There's more pain and callouses involved playing the steel string, than either a nylon string or electric guitar.

Neck width may or may not be an issue for you going from flat picking an electric to the wide neck and high action of a classical. And again, the flat top steel string requires more hand strength than either of the other two.

Personally, I won't buy a nylon strung guitar. Classical style of play is very formal, and I don't have the discipline or interest necessary to pull it off. Over the years I've pretty much only tinkered with a pure finger style, then end up whacking out a pick and having at it.

As always, my disclaimer; "Your interests, resolve, and results, may vary".

BTW, just as a matter of simple etiquette, do you really think waiting an hour for an answer is so long, you find it necessary to bump the thread?
Last edited by Captaincranky at Apr 8, 2013,
#4
hey dude you dont need to bump the thread if someone sees it they will answer

but having said that if youre used to strumming and doing bends and whatnot and what to do that on your electric id get a steel string guitar its much better and many times louder than a nylon string gutiar
#5
Quote by supersac
its much better and many times louder than a nylon string gutiar



I hope when you say 'it's much better' you mean that it's better for you and not as an objective statement.

As for loudness, the better concert-classical guitars are just as loud or louder than acoustic guitars but those are usually too expensive for the hobby player. Not that loudness should be the deciding factor in whether or not you buy a guitar considering that amplification exists.
#6
Not sure I know what you're really asking, but here goes:

(1) a classical guitar's strings are set higher than you are used to, the fingering is different from what you've known with an electric, and the guitar itself is slightly different -- the neck is wider (about two full inches) at the nut and is FLAT unlike an acoustic or electric guitar. You will not understand in advance the discipline or the skill required to play this instrument well.

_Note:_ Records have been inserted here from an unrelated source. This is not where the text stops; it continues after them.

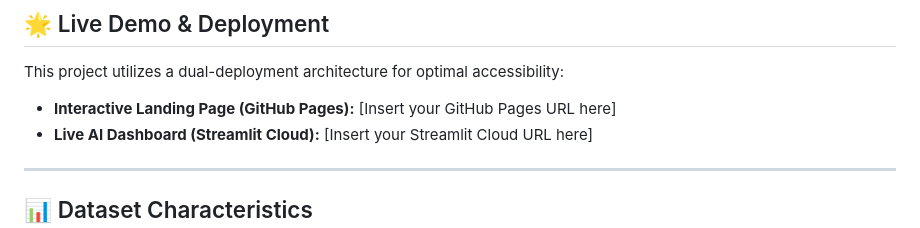
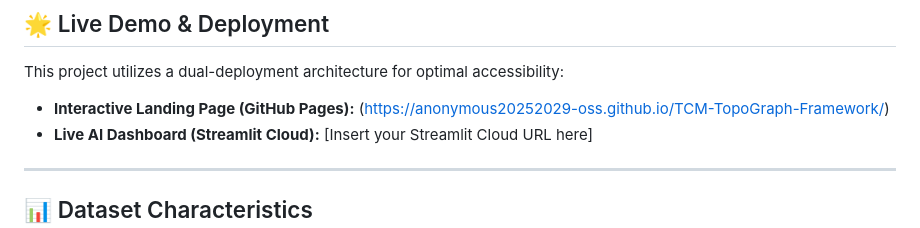
Before and after one commit to anonymous20252029-oss/TCM-TopoGraph-Framework, a Markdown page: README.md, the part around the change. GitHub-like rendering.

```diff
--- a/README.md
+++ b/README.md
@@ -11,7 +11,7 @@
 
 ## 🌟 Live Demo & Deployment
 This project utilizes a dual-deployment architecture for optimal accessibility:
-* **Interactive Landing Page (GitHub Pages):** [Insert your GitHub Pages URL here]
+* **Interactive Landing Page (GitHub Pages):** (https://anonymous20252029-oss.github.io/TCM-TopoGraph-Framework/)
 * **Live AI Dashboard (Streamlit Cloud):** [Insert your Streamlit Cloud URL here]
 
 ---
```
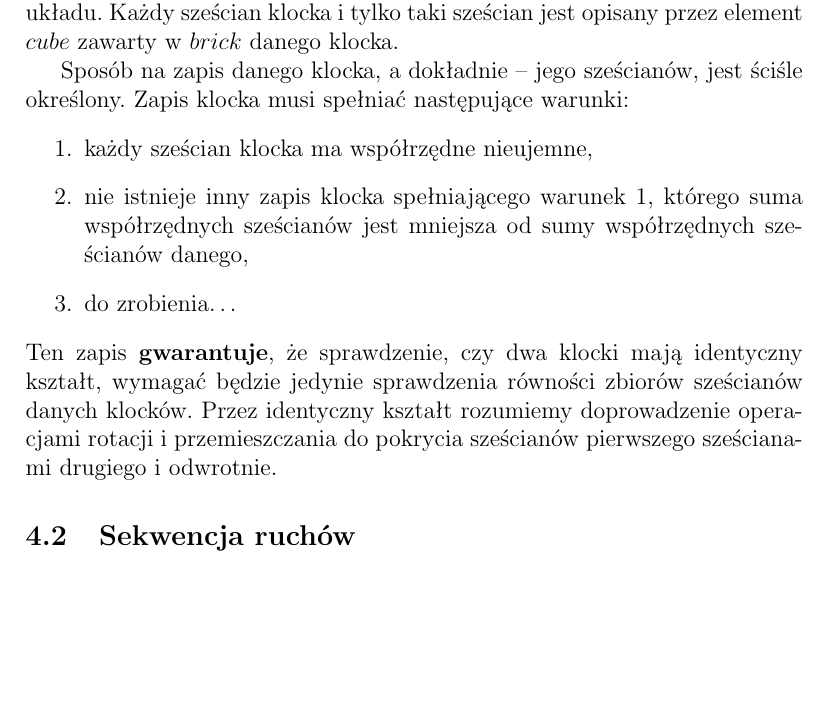
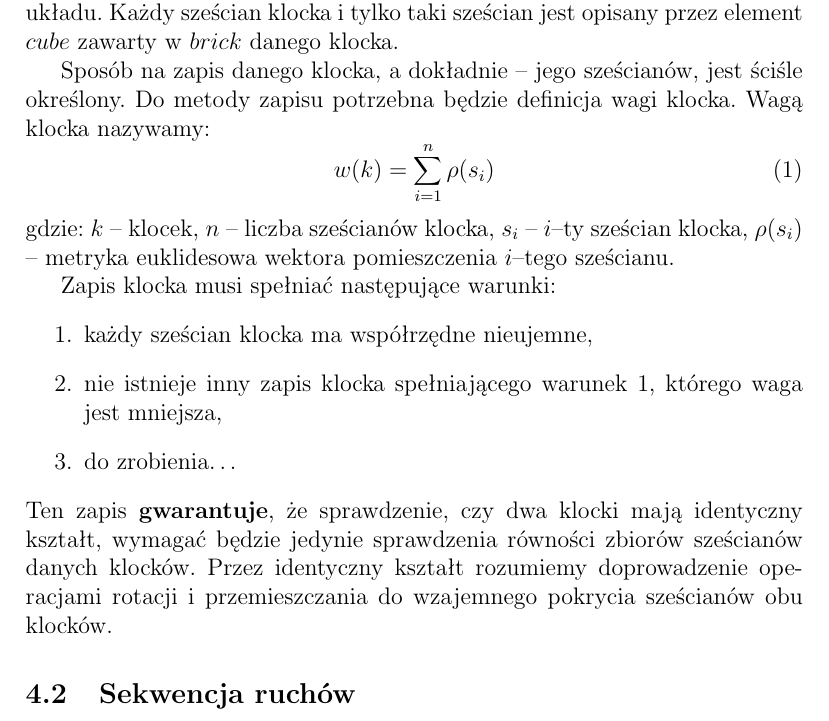
Before and after one commit to shtv/kostka_lucknera, a LaTeX document (doc/dokumentacja_teoretyczna.tex): part of page 4 of 4, cut so that both start at the same text, the shorter picture padded with empty space. Compiled offline with pdfLaTeX.

Commit message:
Dodana definicja wagi klocka. Sposób zapisu jeszcze niedokończony

```diff
--- a/doc/dokumentacja_teoretyczna.tex
+++ b/doc/dokumentacja_teoretyczna.tex
@@ -93,19 +93,30 @@ sześcian klocka i tylko taki sześcian jest opisany przez element $cube$
 zawarty w $brick$ danego klocka.
 
 Sposób na zapis danego klocka, a dokładnie -- jego sześcianów, jest ściśle
-określony. Zapis klocka musi spełniać następujące warunki:
+określony. Do metody zapisu potrzebna będzie definicja wagi klocka. Wagą
+klocka nazywamy:
+\begin{equation}
+	w(k) = \sum_{i=1}^n \rho (s_i)
+\end{equation}
+gdzie:
+$k$ -- klocek,
+$n$ -- liczba sześcianów klocka,
+$s_i$ -- $i$--ty sześcian klocka,
+$\rho (s_i)$ -- metryka euklidesowa wektora pomieszczenia $i$--tego
+sześcianu.
+
+Zapis klocka musi spełniać następujące warunki:
 \begin{enumerate}
 	\item każdy sześcian klocka ma współrzędne nieujemne,
 	\item nie istnieje inny zapis klocka spełniającego warunek 1, którego
-		suma współrzędnych sześcianów jest mniejsza od sumy współrzędnych
-		sześcianów danego,
+		waga jest mniejsza,
 	\item do zrobienia\ldots
 \end{enumerate}
 Ten zapis \textbf{gwarantuje}, że sprawdzenie, czy dwa klocki mają
 identyczny kształt, wymagać będzie jedynie sprawdzenia równości zbiorów
 sześcianów danych klocków. Przez identyczny kształt rozumiemy doprowadzenie
-operacjami rotacji i przemieszczania do pokrycia sześcianów pierwszego
-sześcianami drugiego i odwrotnie.
+operacjami rotacji i przemieszczania do wzajemnego pokrycia sześcianów
+obu klocków.
 
 \subsection{Sekwencja ruchów}
 \end{document}
```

(2) nylon or gut can be used on an acoustic, but really only for finger-picking and with some decently long fingernails. Otherwise the sound is weaker than with steel strings. (that being said, I have a Martin acoustic with D'Appario nylon/silver strings)

(3) if you want to strum chords, then any decent dreadnaught and bronze-wound strings will do.

(4) if you want to really finger pick -- even if it's simple arpeggio style -- then get a decently made acoustic (Martin, Taylor, Yamaha, etc) and then use "Silk and Steel" strings. Your fingers will thank you for it. I use both Martin"s and D'Apparios's S&S strings and I like both brands equally. Both a 45 year old dreadnaught and a newer Taylor are strung with these and they play great.